Address Given by President N. Eldon Tanner at the Welfare Services Meeting Saturday, April 6, 1974
April 1974

Address Given by President N. Eldon Tanner at the Welfare Services Meeting Saturday, April 6, 1974

We have been taught and reminded by the best informed and greatest authority in the Church today on Welfare Programs. Over twenty years ago President Romney taught me as a stake president how to perform and carry out the Welfare Program as it has been revealed and directed by the Presidency of the Church.

It is always a great privilege and most encouraging to stand before a body of leaders as we see here this morning. I asked President Kimball if he had any idea how many new bishops and stake presidents we had here this morning. He said, “You might let me know.” Would you please stand, all the bishops and stake presidents that have been appointed since October of last year, please stand. Thank you very much; you are the ones who have been taught. All of those who have been reminded, will you stand, please. Thank you very much. I was going to ask those who haven’t been taught or reminded to stand.

I am always impressed, however, with the number of leaders who are willing to accept responsibility and then set about to learn their duties and perform them. Experiences during the last year have emphasized the importance of the Welfare Program probably more than at any other time. The strikes, the shortages, the sickness, the death of breadwinners, the layoffs, price increases, and the storms that we have just experienced, all point up the great need for preparation. The Lord has shown us the way which, if followed, will prepare us for emergencies and conditions which have been prophesied and which must come. As we keep that in mind, the thirty-six to forty years of the application of this program, if we follow it the way we should, it will help us meet these great crises. The Lord has said that all we need to do is: “Wherefore, now let every man learn his duty, and to act in the office in which he is appointed, in all diligence. He that is slothful shall not be counted worthy to stand, and he that learns not his duty and shows himself not approved shall not be counted worthy to stand. Even so. Amen.” (Doc. & Cov. 107:99–100.)

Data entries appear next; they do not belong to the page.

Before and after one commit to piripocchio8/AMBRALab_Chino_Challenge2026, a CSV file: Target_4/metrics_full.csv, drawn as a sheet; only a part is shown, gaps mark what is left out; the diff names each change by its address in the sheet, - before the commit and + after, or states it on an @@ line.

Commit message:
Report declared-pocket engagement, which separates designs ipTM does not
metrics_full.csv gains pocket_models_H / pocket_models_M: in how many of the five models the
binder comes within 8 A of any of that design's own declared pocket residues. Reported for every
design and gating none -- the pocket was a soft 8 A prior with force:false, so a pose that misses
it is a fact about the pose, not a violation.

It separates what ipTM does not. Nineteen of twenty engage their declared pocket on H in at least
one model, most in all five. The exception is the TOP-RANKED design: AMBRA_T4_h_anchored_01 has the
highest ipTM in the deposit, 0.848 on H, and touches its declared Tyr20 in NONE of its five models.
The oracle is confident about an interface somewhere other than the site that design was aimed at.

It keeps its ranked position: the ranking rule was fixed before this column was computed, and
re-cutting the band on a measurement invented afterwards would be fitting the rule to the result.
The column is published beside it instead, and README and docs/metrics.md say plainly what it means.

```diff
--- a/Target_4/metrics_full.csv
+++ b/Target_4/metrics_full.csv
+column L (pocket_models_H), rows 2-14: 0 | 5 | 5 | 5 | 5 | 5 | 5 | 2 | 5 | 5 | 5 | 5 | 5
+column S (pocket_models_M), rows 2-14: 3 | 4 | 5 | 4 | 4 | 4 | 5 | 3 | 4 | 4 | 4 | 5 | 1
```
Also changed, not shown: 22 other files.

This morning I have a special assignment to speak to you about a matter that needs very, very careful attention and emphasizes to us a very heavy and exacting responsibility which has been placed upon us by the government, under the tax laws. What I am about to say cannot be overemphasized. The Church is now in a new era regarding its accountability in financial affairs. Until recently we were free to adopt accounting practices and methods to serve our own purposes and to set our own time schedules. Now the federal government and several states have enacted legislation taxing certain incomes of exempt organizations, including the churches. We are now no longer free to pursue our own previous accounting practices. I hope that registers. The method of accounting and the need for classifying and preserving accounting data, exactness in the use of accounting periods, and the content of the information required to be reported in the tax returns are now a matter of strict statutory control. There are severe penalties for failure to meet these requirements. In order to help us meet the requirements of the government on these and other financial matters, we have set up what we call a Finance Committee, headed by Brother Wilford Edling, an expert in this field, and made up of men who understand these principles and are prepared to help in every way possible.

Again I must emphasize the demands are exacting. In order to meet our responsibilities, the Church headquarters must obtain a great deal of detailed information relating to each and every fund-raising project or operation conducted by any organization controlled by the Church, including stakes, wards, quorums, or any fund-raising activities over which the Church has some measure of control or is the beneficiary of the earnings. This does not mean that all activities of this kind are subject to tax, but it is most important that the Church headquarters has the complete information on all these activities, that accurate records be kept, that complete and accurate reports be made punctually when required, and that they contain all the information asked for. In order to get this information and to give the necessary direction to the different wards and branches and stakes and missions, it is necessary for our central committee to get this information and classify it.

Therefore specific requests have been made for complete information relating to the fundraising operations from stake presidents, especially in California. Annual financial reports have been requested from all welfare units in the United States.

Requests also have been made of bishops, stake presidents, and mission presidents for certain other information, including the federal identification number. If any of you are not acquainted with the federal identification number, be sure you become acquainted.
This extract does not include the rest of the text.